and highly motivated personnel Flat compensation structure Own seafood procurement and processing facilities to control q quality ( y (and p price) from the boat to the counter ) Heavy emphasis on environmental sustainability. and affluent customers who are passionate about food and a healthy lifestyle Distinctive Activities • • • • • • • • • • • Well-lit.” directed by employees to improve environmental performance All in-store materials are biodegradable – no plastic bags available and customers given discounts for reusable bags Emphasis on supporting community development • Successful future strategies will include social dimensions 20100616 – MadridExpomanagement. organic. Each store has “green projects. vegan. inviting supermarket store formats with appealing displays and extensive prepared foods sections Produce section as “theater” Café-style seating areas with wireless internet for meetings and meals Each store carries local produce and has the authority to contract with the local farmers. Company provides low-interest loans if needed. middle class. etc.ppt 27 Copyright 2010 © Professor Michael E.Shared Value and Strategic Positioning Whole Foods Markets Value Proposition • • • Natural. fresh. and prepared foods and health items with excellent service at premium prices Cater to specialized nutritional requirements (gluten allergies. Microcredit in supplier communities Information and education provided to shoppers along with products High touch in-store customer service via knowledgeable. flexible. Porter .) Educated.
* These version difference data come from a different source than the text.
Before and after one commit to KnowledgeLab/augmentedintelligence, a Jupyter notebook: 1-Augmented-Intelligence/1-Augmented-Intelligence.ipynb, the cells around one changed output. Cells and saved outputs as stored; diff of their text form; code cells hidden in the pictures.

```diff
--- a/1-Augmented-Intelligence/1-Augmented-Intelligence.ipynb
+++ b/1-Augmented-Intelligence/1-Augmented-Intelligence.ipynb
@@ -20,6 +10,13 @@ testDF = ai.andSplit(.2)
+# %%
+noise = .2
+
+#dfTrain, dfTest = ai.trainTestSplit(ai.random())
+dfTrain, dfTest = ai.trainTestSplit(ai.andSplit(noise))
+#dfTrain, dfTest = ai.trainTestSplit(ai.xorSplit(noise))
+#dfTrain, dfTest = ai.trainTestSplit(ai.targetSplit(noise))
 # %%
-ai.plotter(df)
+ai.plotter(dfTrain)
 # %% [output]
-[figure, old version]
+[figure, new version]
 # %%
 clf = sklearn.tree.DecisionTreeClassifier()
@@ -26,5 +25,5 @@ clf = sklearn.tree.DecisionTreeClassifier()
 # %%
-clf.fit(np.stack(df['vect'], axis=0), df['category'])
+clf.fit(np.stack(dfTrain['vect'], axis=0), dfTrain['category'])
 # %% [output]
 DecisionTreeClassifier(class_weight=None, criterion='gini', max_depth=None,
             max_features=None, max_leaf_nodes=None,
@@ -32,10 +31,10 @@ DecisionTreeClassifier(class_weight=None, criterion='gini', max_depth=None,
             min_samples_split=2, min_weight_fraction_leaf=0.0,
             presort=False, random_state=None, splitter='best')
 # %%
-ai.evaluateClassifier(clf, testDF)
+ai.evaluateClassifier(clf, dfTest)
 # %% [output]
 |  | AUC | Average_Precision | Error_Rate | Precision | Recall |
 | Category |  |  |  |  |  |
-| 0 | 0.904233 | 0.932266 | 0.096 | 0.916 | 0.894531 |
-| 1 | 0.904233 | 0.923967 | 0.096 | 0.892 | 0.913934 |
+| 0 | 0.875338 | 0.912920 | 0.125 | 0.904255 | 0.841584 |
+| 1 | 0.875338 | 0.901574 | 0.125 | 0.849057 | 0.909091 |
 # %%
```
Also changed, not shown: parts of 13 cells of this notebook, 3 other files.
most powerful force for addressing many pressing issues facing our society • A transformation of business practice around shared value will give purpose t f ti fb i ti d h d l ill i to the corporation and to capitalism itself. using the concept of shared value • Shared value arises from a deeper understanding of doing business that transcends narrower conceptions of economic efficiency that have guided company operations • Shared value thinking will provide new catalysts for global economic growth and the next wave of innovation and productivity in the global economy • Businesses acting as businesses.ppt 28 Copyright 2010 © Professor Michael E. Porter . and represents our best chance to legitimize business again 20100616 – MadridExpomanagement. not as charitable givers are arguably the businesses givers.The Purpose of Business • There is an opportunity to transform thinking and practice about the role of the corporation in society.
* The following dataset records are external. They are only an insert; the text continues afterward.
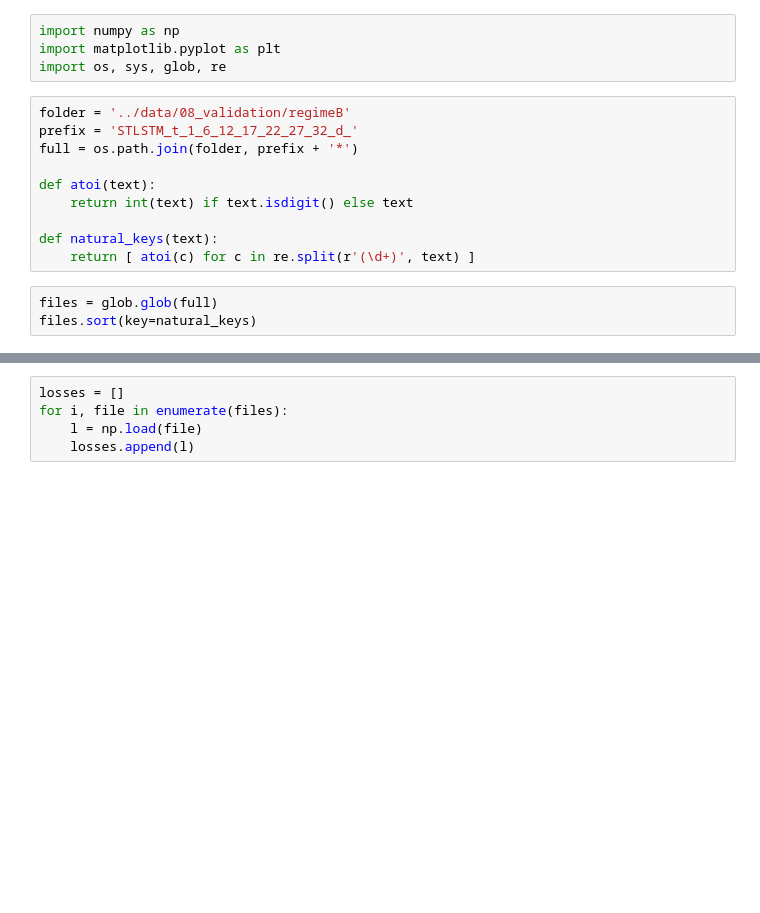
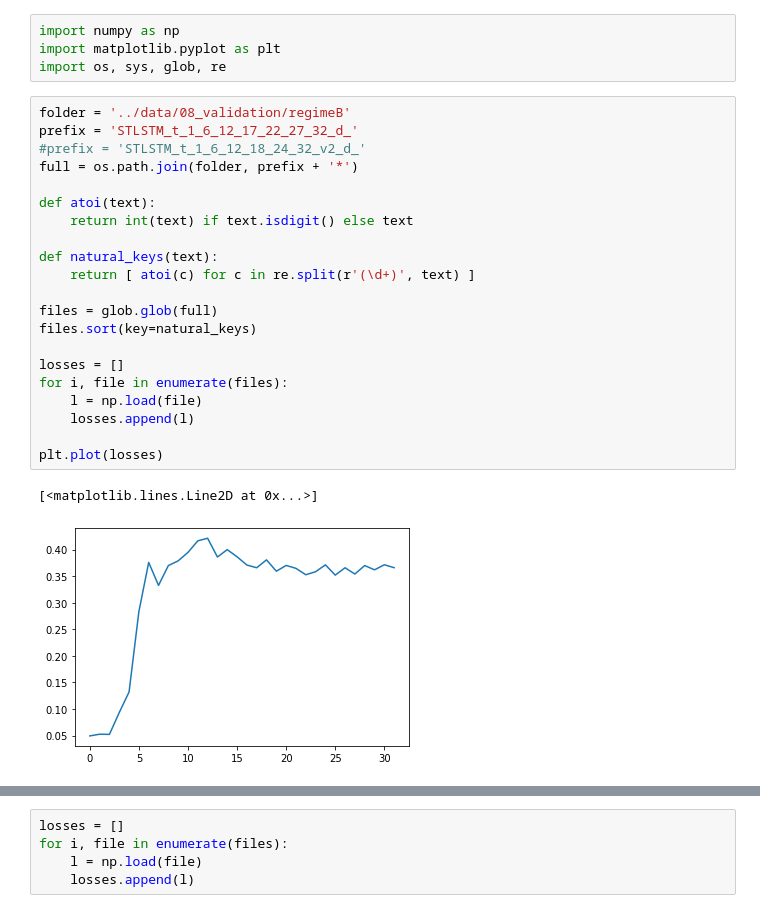
Before and after one commit to RolandGit95/FromSurface2DepthKedro, a Jupyter notebook: notebooks/plot_mae.ipynb, the cells around one changed output, grey strips where cells are left out. Drawn from its saved outputs; the diff is of its cells as text; blank space fills up the shorter version.

```diff
--- a/notebooks/plot_mae.ipynb
+++ b/notebooks/plot_mae.ipynb
@@ -5,13 +5,24 @@ import os, sys, glob, re
 # %%
 folder = '../data/08_validation/regimeB'
 prefix = 'STLSTM_t_1_6_12_17_22_27_32_d_'
+#prefix = 'STLSTM_t_1_6_12_18_24_32_v2_d_'
 full = os.path.join(folder, prefix + '*')
 
 def atoi(text):
     return int(text) if text.isdigit() else text
 
 def natural_keys(text):
     return [ atoi(c) for c in re.split(r'(\d+)', text) ]
+
+files = glob.glob(full)
+files.sort(key=natural_keys)
+
+losses = []
+for i, file in enumerate(files):
+    l = np.load(file)
+    losses.append(l)
+
+plt.plot(losses)
+# %% [output]
+[<matplotlib.lines.Line2D at 0x...>]
+[figure, added]
-# %%
-files = glob.glob(full)
-files.sort(key=natural_keys)
```
Also changed, not shown: parts of 2 cells of this notebook, 22 other files.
not less 20100616 – MadridExpomanagement. not across the board • Do not overreact to distressed industry conditions • Use the downturn to get things done that would be more difficult in normal times • Position for long term economic performance.ppt 29 Copyright 2010 © Professor Michael E. not near term stock price • S i opportunities f di Seize t iti for discontinuities which are more lik l t emerge ti iti hi h likely to • Strategy is more important in downturns.Strategy in Economic Downturns • Create a positive agenda • Refocus on strategy • Return to economic fundamentals • Downsize to a strategy. Porter .

Porter .Backup 20100616 – MadridExpomanagement.ppt 30 Copyright 2010 © Professor Michael E.

but ease of manufacturing • Fit is leveraging what is different to be more different 20100616 – MadridExpomanagement.Mutually Reinforcing Activities Ikea Ample inventory on site Suburban or high-access locations High traffic store layout Large stores with ample parking Self delivery by most customers Limited instore sales help Year round Year-round stocking to even out production Self-selection by y the customer In-house design of product families Designer identification of compatible lines 100 percent sourcing from long-term long term suppliers Low manufacturing costs Modular. design approach with attractive styles and materials High variety. Porter .ppt 31 Copyright 2010 © Professor Michael E.